It's roughly the size of a deck of cards (though half as thick), with a micro USB port and microSD slot on one end and a proprietary 70-pin connector on the other. That connector is how it plugs into the TV, while the USB and SD ports are for adding storage or connecting peripherals. Within the Smart Card's relatively bland exterior lies the aforementioned Tegra K1, and other hardware (currently unknown) needed to run Android 4.4. All Lenovo smart TVs moving forward will ship with a 70-pin port built in, but only higher-end models will come with Smart Card hardware. That means the Smart Card is a way for Lenovo -- and any other OEM who licenses the tech -- to keep customers running the latest and greatest software and hardware on their TVs.
The Smart Card comes with a slick motion Bluetooth remote that has a pair of physical buttons: a red power button at the end and a spun metal voice control key in the middle, plus a circular touchpad located in a thumb friendly location. Navigation works using gesture control (a la LG's Magic remote) to make selections, while swiping left and right on the touchpad scrolls through the menus. And, you adjust the volume via touchpad using the Seinfeld/Costanza special: clockwise or counter-clockwise swirl gesture. It's simple and intuitive to use, and the remote's shape and soft touch finish make it a pleasure to fondle.

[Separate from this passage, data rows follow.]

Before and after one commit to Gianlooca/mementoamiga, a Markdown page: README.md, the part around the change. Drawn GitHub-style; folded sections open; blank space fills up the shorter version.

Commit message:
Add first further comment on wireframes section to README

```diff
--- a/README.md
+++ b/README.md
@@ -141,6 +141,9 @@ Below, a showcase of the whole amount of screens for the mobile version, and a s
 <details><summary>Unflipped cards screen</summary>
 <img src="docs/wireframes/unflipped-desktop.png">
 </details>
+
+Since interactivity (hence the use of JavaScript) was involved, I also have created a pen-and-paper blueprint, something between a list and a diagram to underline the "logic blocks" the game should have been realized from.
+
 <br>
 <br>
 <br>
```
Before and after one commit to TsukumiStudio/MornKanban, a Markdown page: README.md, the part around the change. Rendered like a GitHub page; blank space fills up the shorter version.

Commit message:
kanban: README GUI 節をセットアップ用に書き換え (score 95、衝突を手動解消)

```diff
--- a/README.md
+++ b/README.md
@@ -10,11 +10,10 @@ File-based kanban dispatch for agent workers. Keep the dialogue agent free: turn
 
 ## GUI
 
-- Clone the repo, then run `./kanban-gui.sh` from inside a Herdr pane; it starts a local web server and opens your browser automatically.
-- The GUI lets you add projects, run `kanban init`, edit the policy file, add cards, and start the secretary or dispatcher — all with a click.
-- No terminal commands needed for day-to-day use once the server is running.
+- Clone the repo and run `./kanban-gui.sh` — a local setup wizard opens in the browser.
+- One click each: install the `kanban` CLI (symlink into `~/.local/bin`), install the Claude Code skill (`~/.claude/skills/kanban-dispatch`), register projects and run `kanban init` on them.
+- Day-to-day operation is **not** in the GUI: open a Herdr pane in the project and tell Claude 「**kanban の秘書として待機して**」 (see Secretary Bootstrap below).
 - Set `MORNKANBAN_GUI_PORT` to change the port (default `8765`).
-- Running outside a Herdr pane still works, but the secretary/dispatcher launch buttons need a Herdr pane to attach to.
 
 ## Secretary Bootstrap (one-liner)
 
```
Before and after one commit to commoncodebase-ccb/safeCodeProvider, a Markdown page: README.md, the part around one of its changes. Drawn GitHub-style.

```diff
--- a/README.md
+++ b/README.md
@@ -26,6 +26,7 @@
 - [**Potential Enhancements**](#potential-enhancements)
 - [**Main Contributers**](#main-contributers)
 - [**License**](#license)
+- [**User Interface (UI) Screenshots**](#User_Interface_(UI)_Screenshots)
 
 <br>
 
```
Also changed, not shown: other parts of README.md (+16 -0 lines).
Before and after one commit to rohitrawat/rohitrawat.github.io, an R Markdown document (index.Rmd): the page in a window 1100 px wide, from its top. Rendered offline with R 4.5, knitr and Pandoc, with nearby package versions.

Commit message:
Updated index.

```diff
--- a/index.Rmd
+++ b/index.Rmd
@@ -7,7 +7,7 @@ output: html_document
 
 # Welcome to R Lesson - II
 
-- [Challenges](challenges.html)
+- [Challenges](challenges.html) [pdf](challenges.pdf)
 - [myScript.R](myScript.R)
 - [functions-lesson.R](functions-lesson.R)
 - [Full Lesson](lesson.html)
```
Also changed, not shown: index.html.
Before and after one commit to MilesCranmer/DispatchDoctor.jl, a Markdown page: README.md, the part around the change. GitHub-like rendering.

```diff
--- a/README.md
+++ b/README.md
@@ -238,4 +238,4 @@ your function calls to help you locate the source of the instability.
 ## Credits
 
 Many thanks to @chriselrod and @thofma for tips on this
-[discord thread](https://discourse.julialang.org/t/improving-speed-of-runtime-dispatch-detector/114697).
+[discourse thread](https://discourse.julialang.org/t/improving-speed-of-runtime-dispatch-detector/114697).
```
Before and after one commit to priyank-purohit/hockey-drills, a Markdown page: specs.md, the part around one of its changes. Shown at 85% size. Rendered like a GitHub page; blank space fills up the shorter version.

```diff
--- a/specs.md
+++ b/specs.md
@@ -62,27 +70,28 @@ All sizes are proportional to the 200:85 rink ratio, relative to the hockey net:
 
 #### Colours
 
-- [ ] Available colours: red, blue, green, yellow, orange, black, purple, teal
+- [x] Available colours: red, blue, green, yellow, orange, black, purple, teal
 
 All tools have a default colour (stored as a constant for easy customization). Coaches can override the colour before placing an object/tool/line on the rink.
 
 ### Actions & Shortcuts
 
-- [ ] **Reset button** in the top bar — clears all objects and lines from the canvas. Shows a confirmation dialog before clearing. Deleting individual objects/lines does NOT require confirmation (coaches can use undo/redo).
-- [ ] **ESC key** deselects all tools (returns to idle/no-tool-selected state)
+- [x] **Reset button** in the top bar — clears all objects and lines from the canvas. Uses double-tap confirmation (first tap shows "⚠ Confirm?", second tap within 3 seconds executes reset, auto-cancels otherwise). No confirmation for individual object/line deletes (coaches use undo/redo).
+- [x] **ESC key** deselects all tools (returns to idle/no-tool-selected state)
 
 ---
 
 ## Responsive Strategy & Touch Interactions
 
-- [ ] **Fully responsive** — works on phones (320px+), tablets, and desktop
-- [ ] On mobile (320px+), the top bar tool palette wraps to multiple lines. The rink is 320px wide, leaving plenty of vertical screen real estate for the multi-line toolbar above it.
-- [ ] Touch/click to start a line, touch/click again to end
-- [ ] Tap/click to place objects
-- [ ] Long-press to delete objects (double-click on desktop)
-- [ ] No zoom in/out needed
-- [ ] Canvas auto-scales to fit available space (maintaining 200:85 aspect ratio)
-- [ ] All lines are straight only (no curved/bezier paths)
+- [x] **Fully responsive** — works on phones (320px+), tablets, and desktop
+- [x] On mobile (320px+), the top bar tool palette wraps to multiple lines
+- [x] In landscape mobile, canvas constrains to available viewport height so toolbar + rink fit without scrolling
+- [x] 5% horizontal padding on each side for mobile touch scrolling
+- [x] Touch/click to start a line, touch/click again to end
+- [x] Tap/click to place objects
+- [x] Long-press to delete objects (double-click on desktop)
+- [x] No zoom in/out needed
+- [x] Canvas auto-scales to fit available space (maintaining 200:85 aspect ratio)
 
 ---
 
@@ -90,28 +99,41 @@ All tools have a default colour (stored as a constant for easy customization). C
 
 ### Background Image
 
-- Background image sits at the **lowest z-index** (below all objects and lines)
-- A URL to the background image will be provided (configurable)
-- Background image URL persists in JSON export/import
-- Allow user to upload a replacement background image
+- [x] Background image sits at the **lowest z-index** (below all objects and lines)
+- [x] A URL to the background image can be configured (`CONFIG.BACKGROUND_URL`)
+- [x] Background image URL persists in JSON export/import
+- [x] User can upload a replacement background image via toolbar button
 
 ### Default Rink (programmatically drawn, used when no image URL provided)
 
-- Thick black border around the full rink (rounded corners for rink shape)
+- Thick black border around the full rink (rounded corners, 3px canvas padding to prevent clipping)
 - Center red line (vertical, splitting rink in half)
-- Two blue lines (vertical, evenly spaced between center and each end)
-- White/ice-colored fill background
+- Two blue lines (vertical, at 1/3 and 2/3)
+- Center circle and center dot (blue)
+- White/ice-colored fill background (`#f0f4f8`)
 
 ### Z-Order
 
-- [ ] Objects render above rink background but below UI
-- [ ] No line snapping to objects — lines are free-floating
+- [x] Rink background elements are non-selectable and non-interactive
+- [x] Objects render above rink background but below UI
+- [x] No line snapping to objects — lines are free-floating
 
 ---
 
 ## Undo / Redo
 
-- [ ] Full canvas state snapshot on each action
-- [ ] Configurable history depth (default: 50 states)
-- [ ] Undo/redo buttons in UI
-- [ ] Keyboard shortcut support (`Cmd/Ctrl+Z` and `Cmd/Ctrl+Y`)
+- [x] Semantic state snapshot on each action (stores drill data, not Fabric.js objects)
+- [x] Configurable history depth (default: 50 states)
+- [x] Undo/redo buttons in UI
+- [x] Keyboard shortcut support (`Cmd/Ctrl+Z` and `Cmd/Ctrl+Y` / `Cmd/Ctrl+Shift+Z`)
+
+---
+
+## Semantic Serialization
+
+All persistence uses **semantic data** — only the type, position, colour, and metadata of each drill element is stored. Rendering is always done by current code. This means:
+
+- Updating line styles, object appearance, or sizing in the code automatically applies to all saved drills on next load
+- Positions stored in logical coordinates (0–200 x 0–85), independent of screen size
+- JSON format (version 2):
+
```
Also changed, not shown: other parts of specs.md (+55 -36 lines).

Ready to plunk down your hard earned cash for Lenovo's new TV system? Unless you call China home, alas, you don't have the option to do so -- though Lenovo's looking at expanding to other regions should the Chinese market returns supply sufficient incentive to do so. Regardless, for those in the Far East, the Terminator S9 will set you back around 6,000RMB ($970), while the Smart Card costs less than 1,000RMB ($160).